Given records
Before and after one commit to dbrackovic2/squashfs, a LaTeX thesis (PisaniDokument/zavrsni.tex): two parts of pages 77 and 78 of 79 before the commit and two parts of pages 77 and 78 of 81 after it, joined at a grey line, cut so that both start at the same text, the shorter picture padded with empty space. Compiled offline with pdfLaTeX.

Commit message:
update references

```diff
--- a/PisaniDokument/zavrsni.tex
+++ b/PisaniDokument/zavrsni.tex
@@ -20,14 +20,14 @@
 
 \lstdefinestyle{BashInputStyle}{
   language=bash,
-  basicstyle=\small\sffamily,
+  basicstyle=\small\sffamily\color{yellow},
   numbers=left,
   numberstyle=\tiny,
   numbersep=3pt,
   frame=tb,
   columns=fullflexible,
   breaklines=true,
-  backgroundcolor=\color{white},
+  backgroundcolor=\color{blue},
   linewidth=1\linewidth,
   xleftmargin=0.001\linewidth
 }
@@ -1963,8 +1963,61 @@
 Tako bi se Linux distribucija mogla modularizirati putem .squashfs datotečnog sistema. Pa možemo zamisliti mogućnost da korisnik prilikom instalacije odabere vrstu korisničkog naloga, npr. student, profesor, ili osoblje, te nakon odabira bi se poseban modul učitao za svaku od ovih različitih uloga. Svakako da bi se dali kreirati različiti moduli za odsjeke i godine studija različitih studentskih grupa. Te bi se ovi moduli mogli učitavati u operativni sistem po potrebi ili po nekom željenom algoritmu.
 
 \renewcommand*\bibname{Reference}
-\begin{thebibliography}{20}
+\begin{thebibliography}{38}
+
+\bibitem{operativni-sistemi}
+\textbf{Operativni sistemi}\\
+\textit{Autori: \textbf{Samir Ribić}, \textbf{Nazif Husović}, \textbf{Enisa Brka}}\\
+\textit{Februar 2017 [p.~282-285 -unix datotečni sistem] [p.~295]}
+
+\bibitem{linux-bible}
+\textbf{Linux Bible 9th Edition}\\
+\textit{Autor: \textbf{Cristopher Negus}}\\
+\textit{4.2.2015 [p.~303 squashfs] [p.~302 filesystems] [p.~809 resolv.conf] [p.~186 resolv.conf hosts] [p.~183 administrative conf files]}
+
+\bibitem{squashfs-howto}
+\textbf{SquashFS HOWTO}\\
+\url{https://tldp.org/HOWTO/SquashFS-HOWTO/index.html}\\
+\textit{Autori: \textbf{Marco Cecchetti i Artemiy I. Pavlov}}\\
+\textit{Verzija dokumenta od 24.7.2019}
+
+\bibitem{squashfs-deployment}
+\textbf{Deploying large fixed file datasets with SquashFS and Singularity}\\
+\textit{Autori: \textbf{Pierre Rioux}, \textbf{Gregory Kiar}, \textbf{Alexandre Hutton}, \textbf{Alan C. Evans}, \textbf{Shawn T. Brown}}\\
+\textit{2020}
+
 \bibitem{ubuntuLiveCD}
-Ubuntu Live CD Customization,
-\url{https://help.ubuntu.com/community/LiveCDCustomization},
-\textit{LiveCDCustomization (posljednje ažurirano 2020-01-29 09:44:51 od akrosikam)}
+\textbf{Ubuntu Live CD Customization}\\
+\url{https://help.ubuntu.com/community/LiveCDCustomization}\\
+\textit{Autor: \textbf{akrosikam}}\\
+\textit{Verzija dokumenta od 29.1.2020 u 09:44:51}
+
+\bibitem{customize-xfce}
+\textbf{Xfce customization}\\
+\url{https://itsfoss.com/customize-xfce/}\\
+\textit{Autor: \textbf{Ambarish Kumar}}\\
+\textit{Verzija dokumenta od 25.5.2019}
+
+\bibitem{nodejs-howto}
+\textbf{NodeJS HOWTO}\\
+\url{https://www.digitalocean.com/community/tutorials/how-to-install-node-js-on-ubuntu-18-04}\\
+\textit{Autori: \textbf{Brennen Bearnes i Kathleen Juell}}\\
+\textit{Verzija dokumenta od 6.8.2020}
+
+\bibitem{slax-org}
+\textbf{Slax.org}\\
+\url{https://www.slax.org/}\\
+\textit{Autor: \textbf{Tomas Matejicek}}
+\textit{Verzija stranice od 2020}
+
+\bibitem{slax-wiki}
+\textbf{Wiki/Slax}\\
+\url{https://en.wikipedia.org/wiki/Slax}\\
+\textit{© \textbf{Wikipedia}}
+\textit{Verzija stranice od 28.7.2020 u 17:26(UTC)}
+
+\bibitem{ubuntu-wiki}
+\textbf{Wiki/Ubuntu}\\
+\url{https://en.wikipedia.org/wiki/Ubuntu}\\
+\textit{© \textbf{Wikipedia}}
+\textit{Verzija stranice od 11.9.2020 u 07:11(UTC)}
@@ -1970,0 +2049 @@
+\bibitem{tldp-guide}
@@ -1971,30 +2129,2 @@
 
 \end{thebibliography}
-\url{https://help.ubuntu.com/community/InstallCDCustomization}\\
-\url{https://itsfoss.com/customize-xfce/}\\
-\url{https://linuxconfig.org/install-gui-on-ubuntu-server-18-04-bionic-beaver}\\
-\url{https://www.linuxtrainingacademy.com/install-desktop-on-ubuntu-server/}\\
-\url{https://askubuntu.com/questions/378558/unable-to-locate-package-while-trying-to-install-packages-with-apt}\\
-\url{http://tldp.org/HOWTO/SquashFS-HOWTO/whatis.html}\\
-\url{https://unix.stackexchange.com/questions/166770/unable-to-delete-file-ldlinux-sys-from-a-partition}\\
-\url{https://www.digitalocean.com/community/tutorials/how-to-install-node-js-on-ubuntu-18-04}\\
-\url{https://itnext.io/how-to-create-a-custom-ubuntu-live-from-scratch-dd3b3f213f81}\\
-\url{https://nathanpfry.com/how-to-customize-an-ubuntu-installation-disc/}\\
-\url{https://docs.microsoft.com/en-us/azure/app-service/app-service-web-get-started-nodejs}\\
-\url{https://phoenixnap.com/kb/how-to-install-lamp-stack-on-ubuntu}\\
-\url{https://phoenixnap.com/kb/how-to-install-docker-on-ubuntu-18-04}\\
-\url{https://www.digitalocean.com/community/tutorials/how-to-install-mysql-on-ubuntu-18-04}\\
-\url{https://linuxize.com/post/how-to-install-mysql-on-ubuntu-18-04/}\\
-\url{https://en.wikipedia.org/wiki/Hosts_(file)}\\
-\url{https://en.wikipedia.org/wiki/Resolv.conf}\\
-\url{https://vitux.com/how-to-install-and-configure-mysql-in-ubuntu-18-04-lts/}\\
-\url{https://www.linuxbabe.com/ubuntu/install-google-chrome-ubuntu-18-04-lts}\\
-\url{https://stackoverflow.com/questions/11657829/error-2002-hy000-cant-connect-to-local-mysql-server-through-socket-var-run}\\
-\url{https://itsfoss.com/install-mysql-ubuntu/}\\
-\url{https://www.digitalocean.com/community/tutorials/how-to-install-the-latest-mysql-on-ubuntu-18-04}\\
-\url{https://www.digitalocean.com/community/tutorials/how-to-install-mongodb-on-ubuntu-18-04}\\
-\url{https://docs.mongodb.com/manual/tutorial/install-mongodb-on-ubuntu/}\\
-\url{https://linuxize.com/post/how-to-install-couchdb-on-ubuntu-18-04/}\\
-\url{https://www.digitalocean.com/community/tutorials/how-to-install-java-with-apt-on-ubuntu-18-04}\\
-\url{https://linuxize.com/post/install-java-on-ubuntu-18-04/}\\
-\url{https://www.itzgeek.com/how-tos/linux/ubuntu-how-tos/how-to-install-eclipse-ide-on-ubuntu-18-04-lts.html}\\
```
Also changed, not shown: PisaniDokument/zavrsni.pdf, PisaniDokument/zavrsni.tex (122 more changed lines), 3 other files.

Task to carry out
Go through the listing and copy each line with the string "mysql".

Response
-\url{https://www.digitalocean.com/community/tutorials/how-to-install-mysql-on-ubuntu-18-04}\\
-\url{https://linuxize.com/post/how-to-install-mysql-on-ubuntu-18-04/}\\
-\url{https://vitux.com/how-to-install-and-configure-mysql-in-ubuntu-18-04-lts/}\\
-\url{https://stackoverflow.com/questions/11657829/error-2002-hy000-cant-connect-to-local-mysql-server-through-socket-var-run}\\
-\url{https://itsfoss.com/install-mysql-ubuntu/}\\
-\url{https://www.digitalocean.com/community/tutorials/how-to-install-the-latest-mysql-on-ubuntu-18-04}\\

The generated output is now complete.